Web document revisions
Start of Block

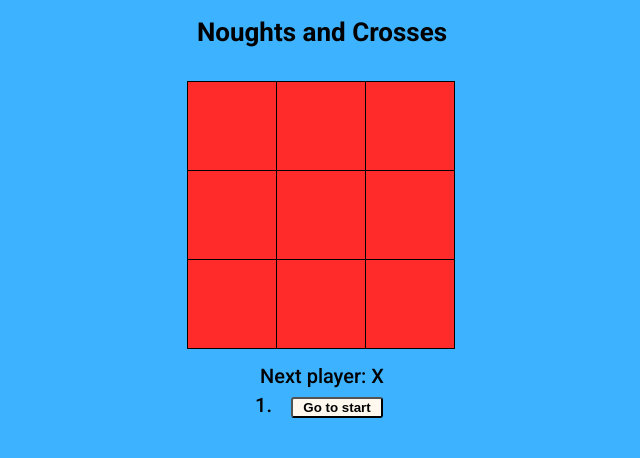
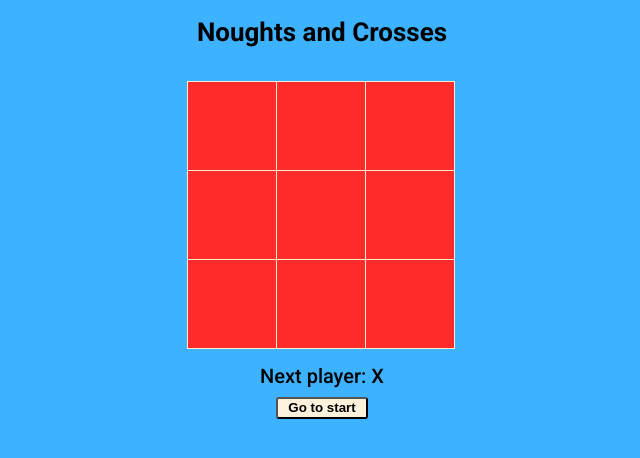
Before and after one commit to paulbrighton/Noughts-and-Crosses-React-App, a React app: page / in a window 1280 px wide. Shown: the whole page, without its empty margins (318-958 px from the left). Built offline with nearby package versions, Linux system fonts and the light colour scheme.

Commit message:
Improved styling

```diff
--- a/src/index.css
+++ b/src/index.css
@@ -1,5 +1,5 @@
 body {
-  font: 16px Roboto, Futura, sans-serif;
+  font: 16px Roboto, sans-serif;
   text-align: center;
   margin: 10px 20px;
   min-width: 320px;
@@ -11,12 +11,19 @@ h1 {
   margin-bottom: 35px;
 }
 
+ol {
+  width: 120px;
+  margin: 0 auto;
+  text-align: center;
+}
 ol, ul {
-  padding-left: 30px;
+  padding-left: 15px;
+  list-style-type: none;
 }
 
 ol, ul ,li {
   margin: 5px 0;
+  text-align: center;
 }
 
 .game-board {
@@ -37,7 +44,7 @@ ol, ul ,li {
 .square {
   background: rgb(255, 42, 42);
   color: blanchedalmond;
-  border: 1px solid #000;
+  border: 1px solid blanchedalmond;
   float: left;
   font-size: 90px;
   font-weight: bold;
@@ -52,6 +59,10 @@ ol, ul ,li {
 
 .square:focus {
   outline: none;
+}
+
+.square:hover {
+  cursor: crosshair;
 }
 
 .kbd-navigation .square:focus {
@@ -71,9 +82,13 @@ ol, ul ,li {
 }
 
 li button {
-  background: rgb(255, 248, 238);
+  background: rgb(255, 242, 221);
   outline: none;
   border-radius: 3px;
   font-weight: 700;
-  padding: 1px 10px;
+  padding: 1px 10px 2px;
 }
+
+li button:hover {
+  cursor: pointer;
+}
```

End of Block

Restate the entries above word for word, and keep the pictures out.

Before and after one commit to paulbrighton/Noughts-and-Crosses-React-App, a React app: page / in a window 1280 px wide. Shown: the whole page, without its empty margins (318-958 px from the left). Built offline with nearby package versions, Linux system fonts and the light colour scheme.

Commit message:
Improved styling

```diff
--- a/src/index.css
+++ b/src/index.css
@@ -1,5 +1,5 @@
 body {
-  font: 16px Roboto, Futura, sans-serif;
+  font: 16px Roboto, sans-serif;
   text-align: center;
   margin: 10px 20px;
   min-width: 320px;
@@ -11,12 +11,19 @@ h1 {
   margin-bottom: 35px;
 }
 
+ol {
+  width: 120px;
+  margin: 0 auto;
+  text-align: center;
+}
 ol, ul {
-  padding-left: 30px;
+  padding-left: 15px;
+  list-style-type: none;
 }
 
 ol, ul ,li {
   margin: 5px 0;
+  text-align: center;
 }
 
 .game-board {
@@ -37,7 +44,7 @@ ol, ul ,li {
 .square {
   background: rgb(255, 42, 42);
   color: blanchedalmond;
-  border: 1px solid #000;
+  border: 1px solid blanchedalmond;
   float: left;
   font-size: 90px;
   font-weight: bold;
@@ -52,6 +59,10 @@ ol, ul ,li {
 
 .square:focus {
   outline: none;
+}
+
+.square:hover {
+  cursor: crosshair;
 }
 
 .kbd-navigation .square:focus {
@@ -71,9 +82,13 @@ ol, ul ,li {
 }
 
 li button {
-  background: rgb(255, 248, 238);
+  background: rgb(255, 242, 221);
   outline: none;
   border-radius: 3px;
   font-weight: 700;
-  padding: 1px 10px;
+  padding: 1px 10px 2px;
 }
+
+li button:hover {
+  cursor: pointer;
+}
```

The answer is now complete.